All of the data should be output character for character, except the pictures.

Modification records:
==*==
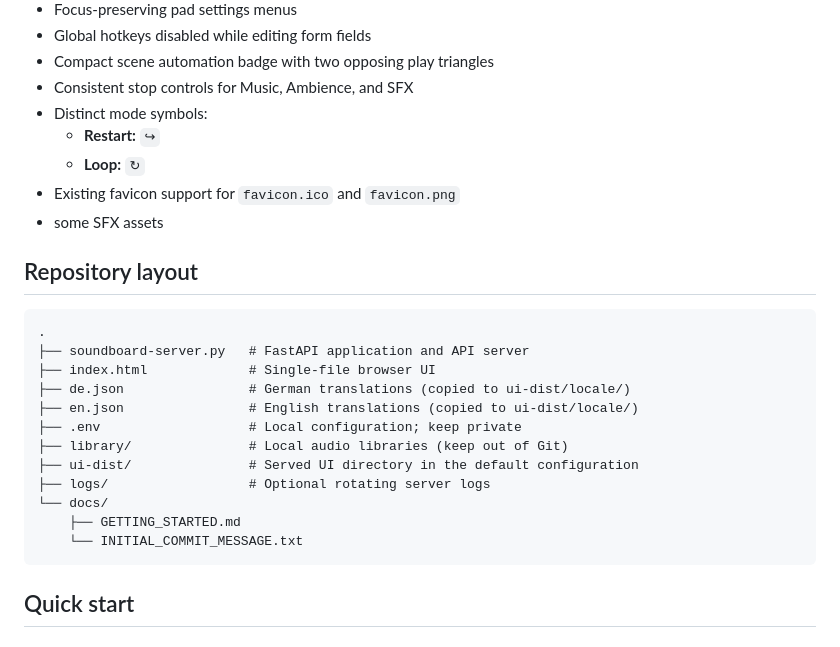
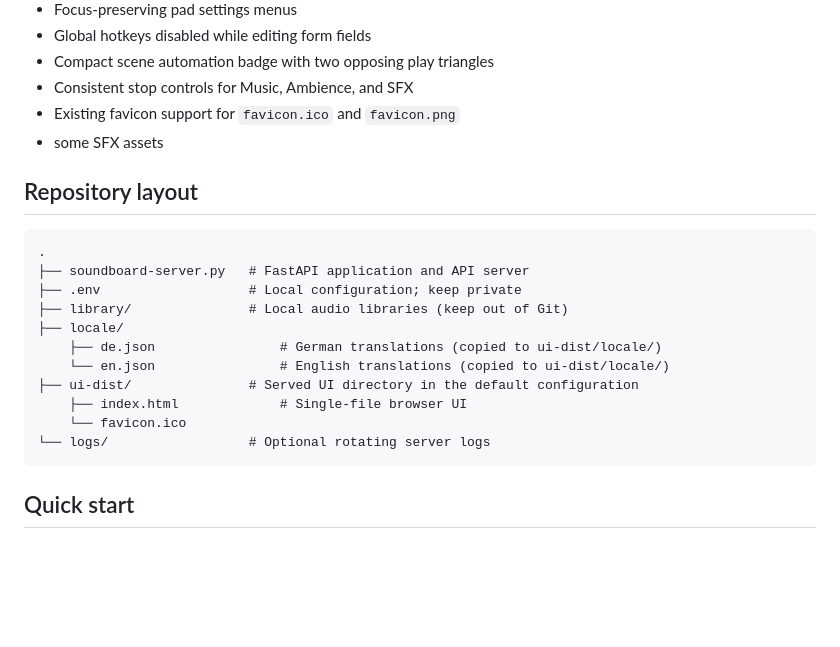
Before and after one commit to floriandvv/Soundboard, a Markdown page: README.md, the part around the change. Drawn GitHub-style; blank space fills up the shorter version.

````diff
--- a/README.md
+++ b/README.md
@@ -50,9 +50,6 @@ See [Release Notes 0.4.0](RELEASE_NOTES_0.4.0.md) for the complete change list.
 - Global hotkeys disabled while editing form fields
 - Compact scene automation badge with two opposing play triangles
 - Consistent stop controls for Music, Ambience, and SFX
-- Distinct mode symbols:
-  - **Restart:** `↪︎`
-  - **Loop:** `↻`
 - Existing favicon support for `favicon.ico` and `favicon.png`
 - some SFX assets
 
@@ -61,16 +58,15 @@ See [Release Notes 0.4.0](RELEASE_NOTES_0.4.0.md) for the complete change list.
 ```text
 .
 ├── soundboard-server.py   # FastAPI application and API server
-├── index.html             # Single-file browser UI
-├── de.json                # German translations (copied to ui-dist/locale/)
-├── en.json                # English translations (copied to ui-dist/locale/)
 ├── .env                   # Local configuration; keep private
 ├── library/               # Local audio libraries (keep out of Git)
+├── locale/
+    ├── de.json                # German translations (copied to ui-dist/locale/)
+    └── en.json                # English translations (copied to ui-dist/locale/)
 ├── ui-dist/               # Served UI directory in the default configuration
-├── logs/                  # Optional rotating server logs
-└── docs/
-    ├── GETTING_STARTED.md
-    └── INITIAL_COMMIT_MESSAGE.txt
+    ├── index.html             # Single-file browser UI
+    └── favicon.ico
+└── logs/                  # Optional rotating server logs
 ```
 
 ## Quick start
````
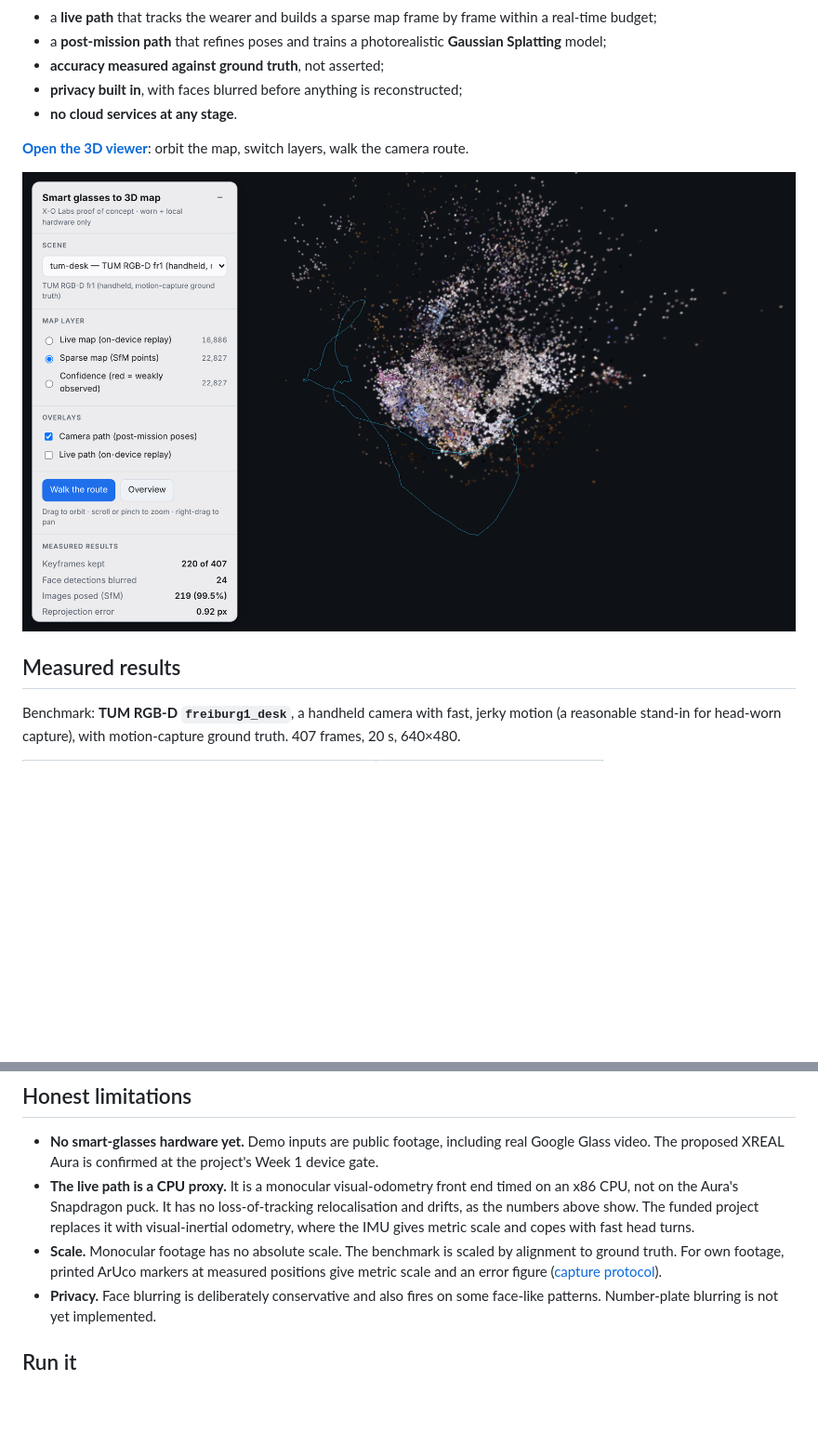
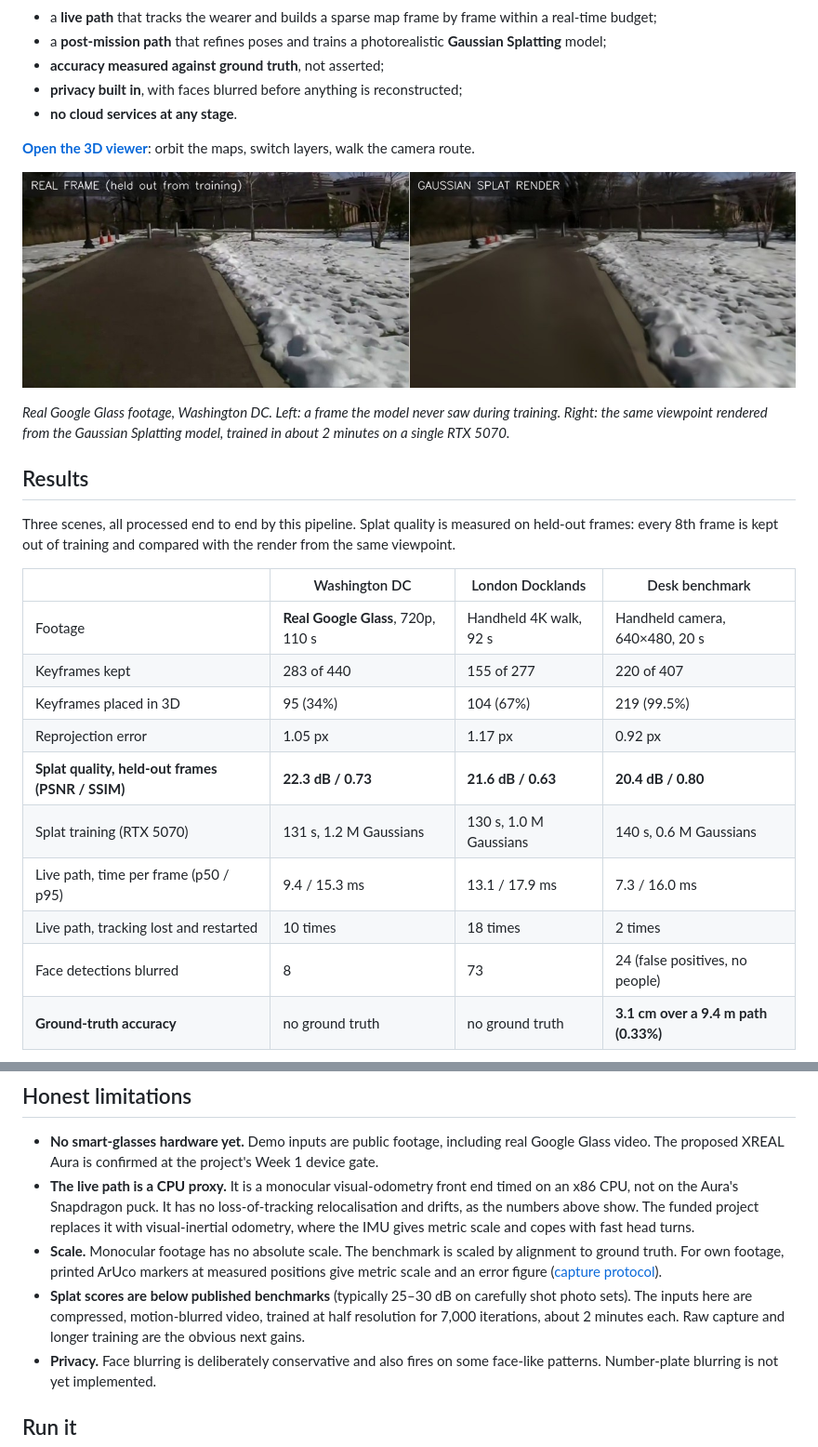
Before and after one commit to LaunchPadLabsGH/xo-glasses-splat, a Markdown page: README.md, 2 parts joined by grey strips. Shown at 93% size. Drawn GitHub-style; pictures changed too: docs/img/compare-dc-path.jpg (added), docs/img/viewer-tum-desk.png (deleted); blank space fills up the shorter version.

```diff
--- a/README.md
+++ b/README.md
@@ -11,11 +11,28 @@ It shows the pipeline from the proposal working end to end today:
 - **privacy built in**, with faces blurred before anything is reconstructed;
 - **no cloud services at any stage**.
 
-**[Open the 3D viewer](https://launchpadlabsgh.github.io/xo-glasses-splat/)**: orbit the map, switch layers, walk the camera route.
+**[Open the 3D viewer](https://launchpadlabsgh.github.io/xo-glasses-splat/)**: orbit the maps, switch layers, walk the camera route.
 
-![Viewer showing the sparse map and camera path of the benchmark scene](docs/img/viewer-tum-desk.png)
+![Real Google Glass frame next to the same view rendered from the Gaussian Splatting model](docs/img/compare-dc-path.jpg)
 
-## Measured results
+*Real Google Glass footage, Washington DC. Left: a frame the model never saw during training. Right: the
+same viewpoint rendered from the Gaussian Splatting model, trained in about 2 minutes on a single RTX 5070.*
 
-Benchmark: **TUM RGB-D `freiburg1_desk`**, a handheld camera with fast, jerky motion (a reasonable
-stand-in for head-worn capture), with motion-capture ground truth. 407 frames, 20 s, 640×480.
+## Results
+
+Three scenes, all processed end to end by this pipeline. Splat quality is measured on held-out frames:
+every 8th frame is kept out of training and compared with the render from the same viewpoint.
+
+| | Washington DC | London Docklands | Desk benchmark |
+|---|---|---|---|
+| Footage | **Real Google Glass**, 720p, 110 s | Handheld 4K walk, 92 s | Handheld camera, 640×480, 20 s |
+| Keyframes kept | 283 of 440 | 155 of 277 | 220 of 407 |
+| Keyframes placed in 3D | 95 (34%) | 104 (67%) | 219 (99.5%) |
+| Reprojection error | 1.05 px | 1.17 px | 0.92 px |
+| **Splat quality, held-out frames (PSNR / SSIM)** | **22.3 dB / 0.73** | **21.6 dB / 0.63** | **20.4 dB / 0.80** |
+| Splat training (RTX 5070) | 131 s, 1.2 M Gaussians | 130 s, 1.0 M Gaussians | 140 s, 0.6 M Gaussians |
+| Live path, time per frame (p50 / p95) | 9.4 / 15.3 ms | 13.1 / 17.9 ms | 7.3 / 16.0 ms |
+| Live path, tracking lost and restarted | 10 times | 18 times | 2 times |
+| Face detections blurred | 8 | 73 | 24 (false positives, no people) |
+| **Ground-truth accuracy** | no ground truth | no ground truth | **3.1 cm over a 9.4 m path (0.33%)** |
+
@@ -77,6 +114,9 @@ Details: [Architecture](docs/ARCHITECTURE.md) · [Data flow and access](docs/DAT
 - **Scale.** Monocular footage has no absolute scale. The benchmark is scaled by alignment to ground
   truth. For own footage, printed ArUco markers at measured positions give metric scale and an error
   figure ([capture protocol](docs/CAPTURE_PROTOCOL.md)).
+- **Splat scores are below published benchmarks** (typically 25–30 dB on carefully shot photo sets).
+  The inputs here are compressed, motion-blurred video, trained at half resolution for 7,000
+  iterations, about 2 minutes each. Raw capture and longer training are the obvious next gains.
 - **Privacy.** Face blurring is deliberately conservative and also fires on some face-like patterns.
   Number-plate blurring is not yet implemented.
 
```
Also changed, not shown: other parts of README.md (+29 -9 lines), docs/img/compare-dc-park.jpg (added), docs/img/compare-london-boardwalk.jpg (added), docs/img/compare-london-lake.jpg (added), 10 other files.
==*==
# RESPONSE TO THIS EXERCISE
Before and after one commit to floriandvv/Soundboard, a Markdown page: README.md, the part around the change. Drawn GitHub-style; blank space fills up the shorter version.

````diff
--- a/README.md
+++ b/README.md
@@ -50,9 +50,6 @@ See [Release Notes 0.4.0](RELEASE_NOTES_0.4.0.md) for the complete change list.
 - Global hotkeys disabled while editing form fields
 - Compact scene automation badge with two opposing play triangles
 - Consistent stop controls for Music, Ambience, and SFX
-- Distinct mode symbols:
-  - **Restart:** `↪︎`
-  - **Loop:** `↻`
 - Existing favicon support for `favicon.ico` and `favicon.png`
 - some SFX assets
 
@@ -61,16 +58,15 @@ See [Release Notes 0.4.0](RELEASE_NOTES_0.4.0.md) for the complete change list.
 ```text
 .
 ├── soundboard-server.py   # FastAPI application and API server
-├── index.html             # Single-file browser UI
-├── de.json                # German translations (copied to ui-dist/locale/)
-├── en.json                # English translations (copied to ui-dist/locale/)
 ├── .env                   # Local configuration; keep private
 ├── library/               # Local audio libraries (keep out of Git)
+├── locale/
+    ├── de.json                # German translations (copied to ui-dist/locale/)
+    └── en.json                # English translations (copied to ui-dist/locale/)
 ├── ui-dist/               # Served UI directory in the default configuration
-├── logs/                  # Optional rotating server logs
-└── docs/
-    ├── GETTING_STARTED.md
-    └── INITIAL_COMMIT_MESSAGE.txt
+    ├── index.html             # Single-file browser UI
+    └── favicon.ico
+└── logs/                  # Optional rotating server logs
 ```
 
 ## Quick start
````
Before and after one commit to LaunchPadLabsGH/xo-glasses-splat, a Markdown page: README.md, 2 parts joined by grey strips. Shown at 93% size. Drawn GitHub-style; pictures changed too: docs/img/compare-dc-path.jpg (added), docs/img/viewer-tum-desk.png (deleted); blank space fills up the shorter version.

```diff
--- a/README.md
+++ b/README.md
@@ -11,11 +11,28 @@ It shows the pipeline from the proposal working end to end today:
 - **privacy built in**, with faces blurred before anything is reconstructed;
 - **no cloud services at any stage**.
 
-**[Open the 3D viewer](https://launchpadlabsgh.github.io/xo-glasses-splat/)**: orbit the map, switch layers, walk the camera route.
+**[Open the 3D viewer](https://launchpadlabsgh.github.io/xo-glasses-splat/)**: orbit the maps, switch layers, walk the camera route.
 
-![Viewer showing the sparse map and camera path of the benchmark scene](docs/img/viewer-tum-desk.png)
+![Real Google Glass frame next to the same view rendered from the Gaussian Splatting model](docs/img/compare-dc-path.jpg)
 
-## Measured results
+*Real Google Glass footage, Washington DC. Left: a frame the model never saw during training. Right: the
+same viewpoint rendered from the Gaussian Splatting model, trained in about 2 minutes on a single RTX 5070.*
 
-Benchmark: **TUM RGB-D `freiburg1_desk`**, a handheld camera with fast, jerky motion (a reasonable
-stand-in for head-worn capture), with motion-capture ground truth. 407 frames, 20 s, 640×480.
+## Results
+
+Three scenes, all processed end to end by this pipeline. Splat quality is measured on held-out frames:
+every 8th frame is kept out of training and compared with the render from the same viewpoint.
+
+| | Washington DC | London Docklands | Desk benchmark |
+|---|---|---|---|
+| Footage | **Real Google Glass**, 720p, 110 s | Handheld 4K walk, 92 s | Handheld camera, 640×480, 20 s |
+| Keyframes kept | 283 of 440 | 155 of 277 | 220 of 407 |
+| Keyframes placed in 3D | 95 (34%) | 104 (67%) | 219 (99.5%) |
+| Reprojection error | 1.05 px | 1.17 px | 0.92 px |
+| **Splat quality, held-out frames (PSNR / SSIM)** | **22.3 dB / 0.73** | **21.6 dB / 0.63** | **20.4 dB / 0.80** |
+| Splat training (RTX 5070) | 131 s, 1.2 M Gaussians | 130 s, 1.0 M Gaussians | 140 s, 0.6 M Gaussians |
+| Live path, time per frame (p50 / p95) | 9.4 / 15.3 ms | 13.1 / 17.9 ms | 7.3 / 16.0 ms |
+| Live path, tracking lost and restarted | 10 times | 18 times | 2 times |
+| Face detections blurred | 8 | 73 | 24 (false positives, no people) |
+| **Ground-truth accuracy** | no ground truth | no ground truth | **3.1 cm over a 9.4 m path (0.33%)** |
+
@@ -77,6 +114,9 @@ Details: [Architecture](docs/ARCHITECTURE.md) · [Data flow and access](docs/DAT
 - **Scale.** Monocular footage has no absolute scale. The benchmark is scaled by alignment to ground
   truth. For own footage, printed ArUco markers at measured positions give metric scale and an error
   figure ([capture protocol](docs/CAPTURE_PROTOCOL.md)).
+- **Splat scores are below published benchmarks** (typically 25–30 dB on carefully shot photo sets).
+  The inputs here are compressed, motion-blurred video, trained at half resolution for 7,000
+  iterations, about 2 minutes each. Raw capture and longer training are the obvious next gains.
 - **Privacy.** Face blurring is deliberately conservative and also fires on some face-like patterns.
   Number-plate blurring is not yet implemented.
 
```
Also changed, not shown: other parts of README.md (+29 -9 lines), docs/img/compare-dc-park.jpg (added), docs/img/compare-london-boardwalk.jpg (added), docs/img/compare-london-lake.jpg (added), 10 other files.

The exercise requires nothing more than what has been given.